Thursday 16 June 2005

"What nuisance?" And who came to it?

What sort of person moves next door to a chicken farm and then complains about the smell?

The sort of people who live in Inglewood in Taranaki perhaps, who come to the nuisance and then seek to make windfall profits from someone else's destruction. Story here.

I have no sympathy for people like Greg and Debbie Mitchell of Humphries Street Inglewood who move into a place knowing there's been a chicken farm just across the fence since 1966 and then complain about the smell. Neither does the common law -- at least, not in some jurisdictions. In some jurisdictions, where the common law is unenumbered by statute law such as our own Resource Management Act, the principle of coming to the nuisance would apply.

Not here. According to the Regional Council Hearings Committee decision, the business of Inglewood chicken farmer Dallas Green must close within five years.

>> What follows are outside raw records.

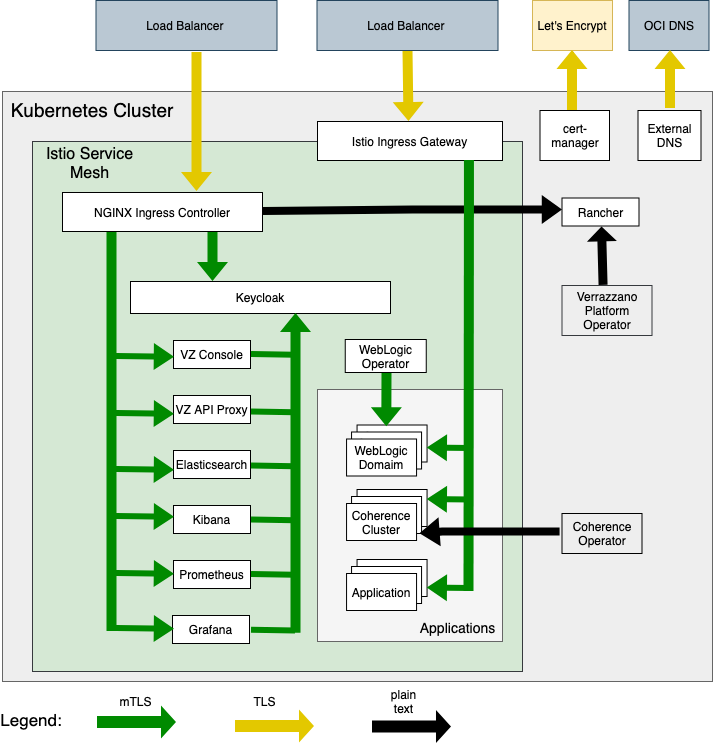
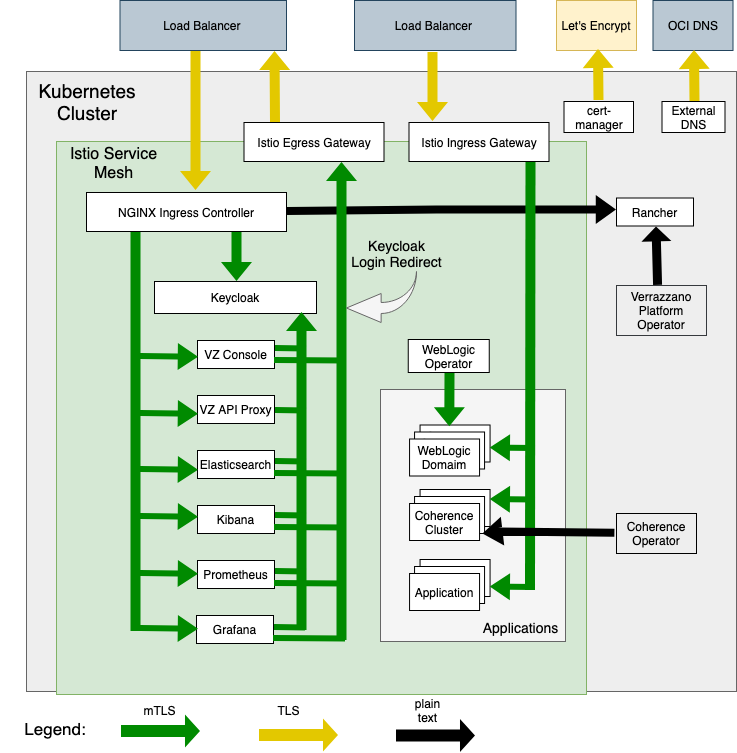
overview changes

diff --git a/content/en/docs/networking/_index.md b/content/en/docs/networking/_index.md
@@ -26,14 +26,18 @@ NGINX Ingress Controller, where TLS is terminated.  From there, the traffic is r
 to one of several destinations, all in the Istio mesh over mTLS. All of the traffic 
 in the mesh uses mTLS, with the following exceptions:
 - traffic from the NGINX Ingress Controller to Rancher
-- traffic from Verrazzano platform operator to Rancher
 - traffic from Coherence operator to the Coherence cluster
 - Prometheus traffic, which uses HTTP or HTTPS (not shown)
+
+***NOTE*** Several components inside the cluster send requests to Keycloak and will
+always go outside the cluster, back through the load balancer if a Keycloak redirect
+is needed.  If some cases, where no redirect is needed, they will send requests directly 
+to Keycloak within the cluster.
 
 ExternalDNS runs outside the mesh and uses TLS.  The same is true for
 cert-manager.
 
-Application enters a second OCI load balancer over TLS and is routed to the
+Application traffic enters a second OCI load balancer over TLS and is routed to the
 Istion Ingress Gateway, where TLS is terminated. From there, the traffic is routed 
 to one of several applications using mTLS, all in the mesh for this example.
 
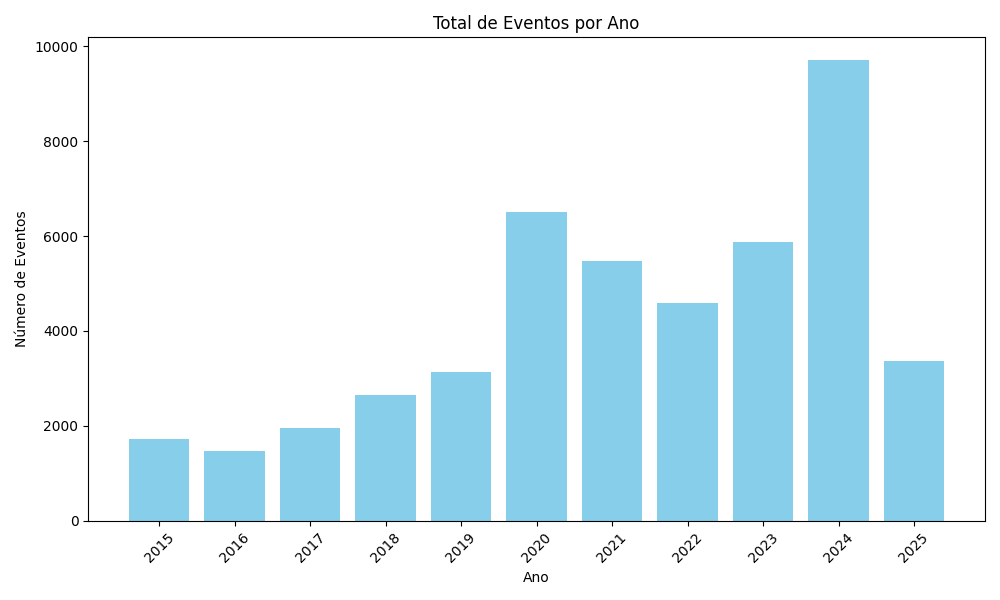
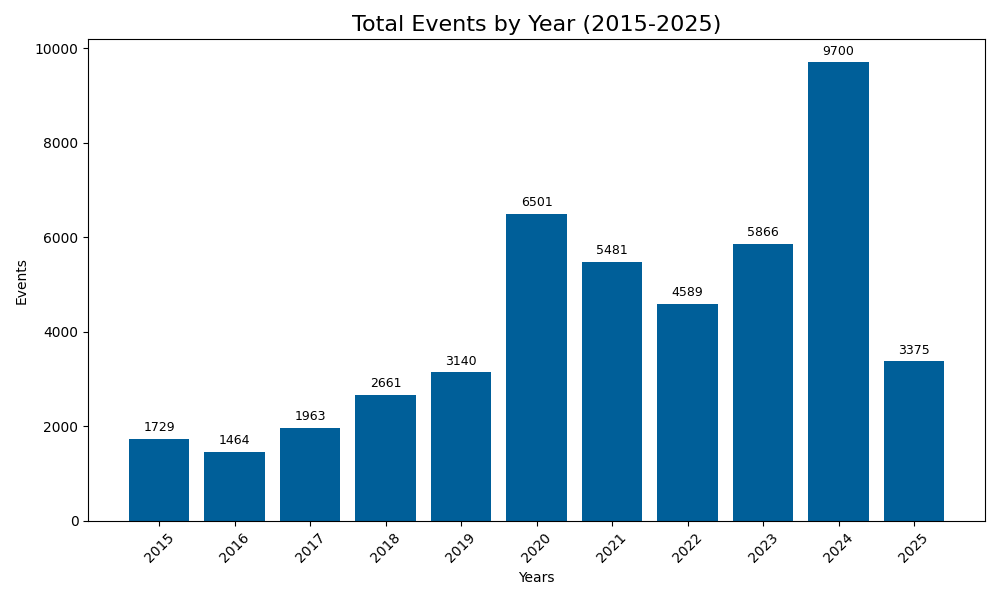
a

diff --git a/worldstats/graphbar.py b/worldstats/graphbar.py
@@ -26,10 +26,17 @@ print(df.to_string(index=False))
 
 # Criar gráfico de barras
 plt.figure(figsize=(10, 6))
-plt.bar(df["Ano"], df["Eventos"], color='blue')
-plt.title("Total de Eventos por Ano")
-plt.xlabel("Ano")
-plt.ylabel("Número de Eventos")
+bars = plt.bar(df["Ano"], df["Eventos"], color="#005f99")
+
+# Adicionar rótulos nas barras
+for bar in bars:
+    yval = bar.get_height()
+    plt.text(bar.get_x() + bar.get_width()/2, yval + 100, f'{yval}', ha='center', va='bottom', fontsize=9)
+
+# Configurações do gráfico
+plt.title("Total Events by Year (2015-2025)", fontsize=16)
+plt.xlabel("Years")
+plt.ylabel("Events")
 plt.xticks(df["Ano"], rotation=45)
 plt.tight_layout()
 
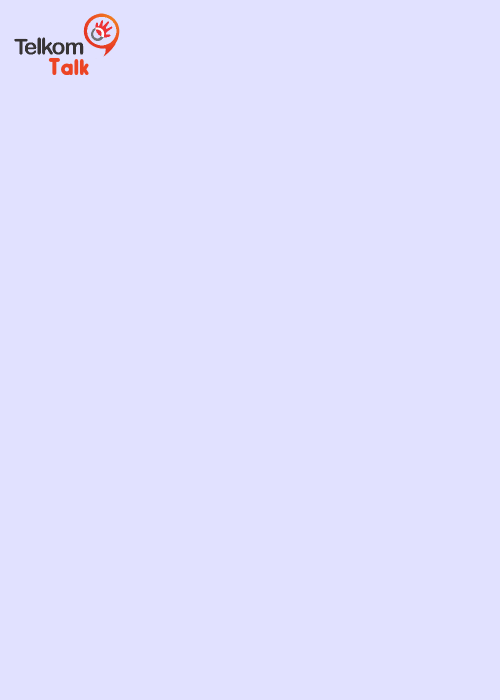
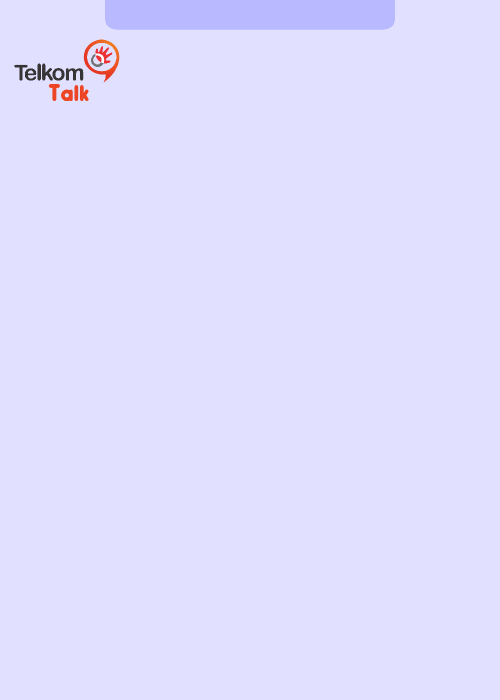
new MainUI background

Changed region(s): [[0.03, 0.0, 0.81, 0.15]]

diff --git a/src/telkomtalk/UI/pkg/MaintUI.java b/src/telkomtalk/UI/pkg/MaintUI.java
@@ -220,6 +220,7 @@ public class MaintUI extends javax.swing.JFrame {
         logoutButton = new javax.swing.JLabel();
         closeButton = new javax.swing.JLabel();
         minimizeButton = new javax.swing.JLabel();
+        jLabel2 = new javax.swing.JLabel();
         background = new javax.swing.JLabel();
 
         setDefaultCloseOperation(javax.swing.WindowConstants.EXIT_ON_CLOSE);
@@ -227,14 +228,14 @@ public class MaintUI extends javax.swing.JFrame {
         setMinimumSize(new java.awt.Dimension(500, 700));
         setUndecorated(true);
         setResizable(false);
-        addMouseMotionListener(new java.awt.event.MouseMotionAdapter() {
-            public void mouseDragged(java.awt.event.MouseEvent evt) {
-                formMouseDragged(evt);
-            }
-        });
         addMouseListener(new java.awt.event.MouseAdapter() {
             public void mousePressed(java.awt.event.MouseEvent evt) {
                 formMousePressed(evt);
+            }
+        });
+        addMouseMotionListener(new java.awt.event.MouseMotionAdapter() {
+            public void mouseDragged(java.awt.event.MouseEvent evt) {
+                formMouseDragged(evt);
             }
         });
         getContentPane().setLayout(new org.netbeans.lib.awtextra.AbsoluteLayout());
@@ -469,6 +470,15 @@ public class MaintUI extends javax.swing.JFrame {
             }
         });
         getContentPane().add(minimizeButton, new org.netbeans.lib.awtextra.AbsoluteConstraints(452, 3, 20, 20));
+
+        jLabel2.setFont(new java.awt.Font("Century Gothic", 1, 14)); // NOI18N
+        jLabel2.setForeground(new java.awt.Color(255, 255, 255));
+        jLabel2.setHorizontalAlignment(javax.swing.SwingConstants.CENTER);
+        jLabel2.setText("Username");
+        jLabel2.setMaximumSize(new java.awt.Dimension(250, 27));
+        jLabel2.setMinimumSize(new java.awt.Dimension(250, 27));
+        jLabel2.setPreferredSize(new java.awt.Dimension(250, 27));
+        getContentPane().add(jLabel2, new org.netbeans.lib.awtextra.AbsoluteConstraints(125, 1, -1, -1));
 
         background.setIcon(new javax.swing.ImageIcon(getClass().getResource("/telkomtalk/UI/images/MainUI.png"))); // NOI18N
         getContentPane().add(background, new org.netbeans.lib.awtextra.AbsoluteConstraints(0, 0, 500, 700));
@@ -732,6 +742,7 @@ public class MaintUI extends javax.swing.JFrame {
     private javax.swing.JPanel contactTab;
     private javax.swing.JTable contactTable;
     private javax.swing.JLabel jLabel1;
+    private javax.swing.JLabel jLabel2;
     private javax.swing.JLabel logoutButton;
     private javax.swing.JPanel messagesTab;
     private javax.swing.JLabel minimizeButton;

Whilst most if not all of the submittors have `moved to the nuisance', the fact is that this is no longer an appropriate location for this type of operation... The operation is now bounded on both sides by small lot residential development with no buffer areas of rural land. This is a classic `reverse sensitivity' situation.
If land prices do rise enough, then eventually it will become uneconomic to farm chickens there ayway, but this council have basically given this farmer five years to clear the decks and bugger off.

It's time to end the practice of zoning and of rule by town planners. It's time to put a stake through the heart of the RMA. And perhaps it's time to give back legal teeth to property rights, and to the doctrine of 'coming to the nuisance.'


Anonymous said...

Hear Hear Only the idiot socialists will defend the nonsense that is the RMA.its like the people that moved next to Western Springs speedway and THEN had it closed down Selfish bastards

Anonymous said...

What about the latest move to make housing a "Right"? We had better make some noise on that one!

Anonymous said...

Well said PC. Long live Lord Denning and Miller v Jackson, the case about the mad woman who moved next door to a cricket field, sued to close it down and very nearly succeeded. It's enough to make anyone ratty...